== Work task ==
In the entries below, find the line with "history and memory" and the line with "API-->>UI: Saved reply and completed run"; give again those lines and every line between them, exactly.

== Given records ==

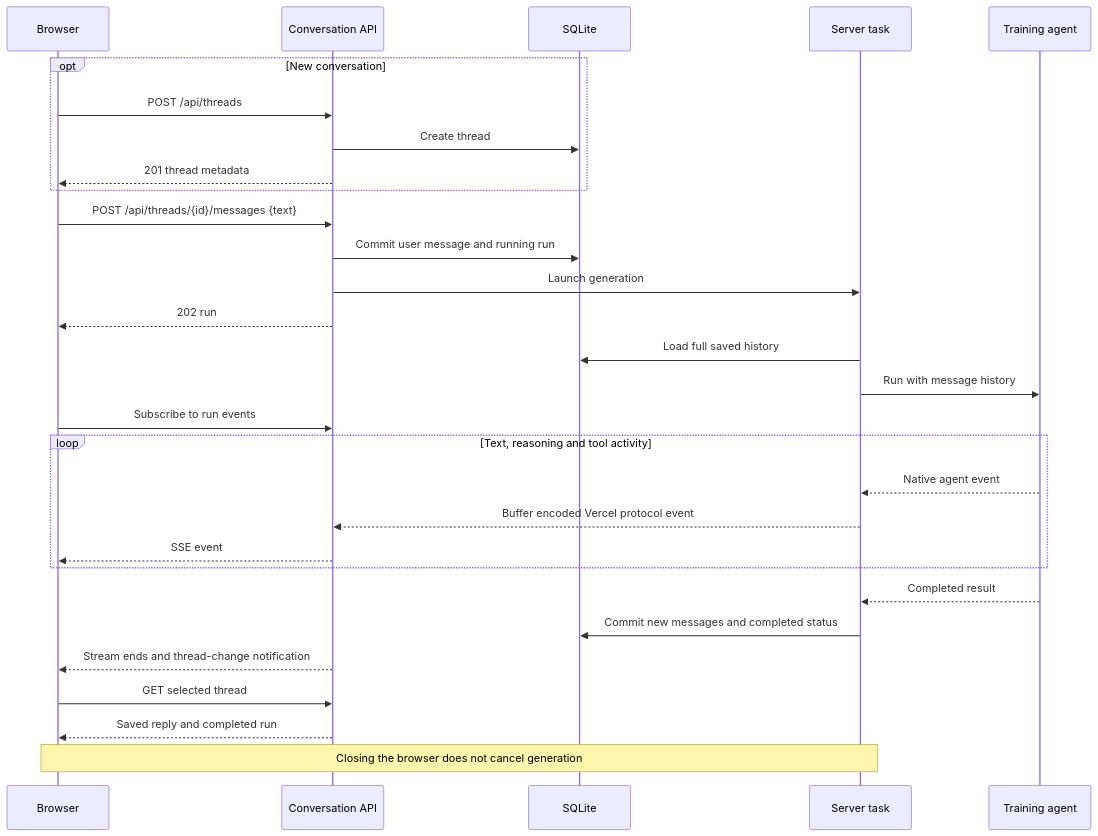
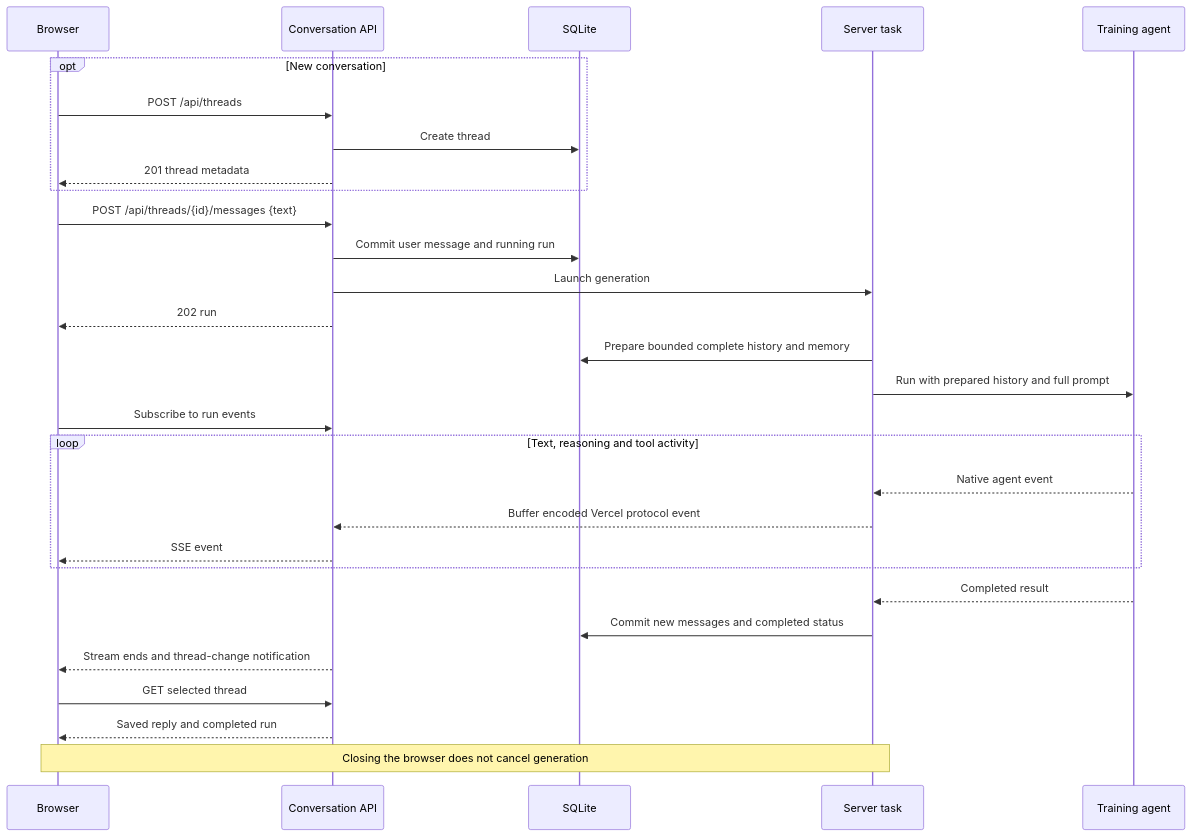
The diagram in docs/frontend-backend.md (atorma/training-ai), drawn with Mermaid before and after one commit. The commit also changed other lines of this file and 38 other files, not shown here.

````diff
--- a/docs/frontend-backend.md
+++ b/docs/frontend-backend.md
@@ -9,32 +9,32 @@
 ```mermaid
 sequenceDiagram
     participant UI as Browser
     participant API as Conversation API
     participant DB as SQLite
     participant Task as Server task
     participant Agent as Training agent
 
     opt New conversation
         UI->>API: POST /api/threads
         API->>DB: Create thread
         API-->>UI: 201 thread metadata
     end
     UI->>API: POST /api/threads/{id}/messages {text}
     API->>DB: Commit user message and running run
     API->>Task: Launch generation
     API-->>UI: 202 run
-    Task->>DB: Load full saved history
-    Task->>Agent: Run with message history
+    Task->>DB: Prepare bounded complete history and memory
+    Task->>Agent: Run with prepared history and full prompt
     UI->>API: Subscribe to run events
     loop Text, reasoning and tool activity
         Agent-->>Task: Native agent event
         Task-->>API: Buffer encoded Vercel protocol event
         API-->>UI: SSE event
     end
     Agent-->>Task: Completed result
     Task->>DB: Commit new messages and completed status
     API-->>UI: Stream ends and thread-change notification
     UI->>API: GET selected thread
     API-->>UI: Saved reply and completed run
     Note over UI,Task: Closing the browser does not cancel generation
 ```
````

== Output of the task ==
+    Task->>DB: Prepare bounded complete history and memory
+    Task->>Agent: Run with prepared history and full prompt
     UI->>API: Subscribe to run events
     loop Text, reasoning and tool activity
         Agent-->>Task: Native agent event
         Task-->>API: Buffer encoded Vercel protocol event
         API-->>UI: SSE event
     end
     Agent-->>Task: Completed result
     Task->>DB: Commit new messages and completed status
     API-->>UI: Stream ends and thread-change notification
     UI->>API: GET selected thread
     API-->>UI: Saved reply and completed run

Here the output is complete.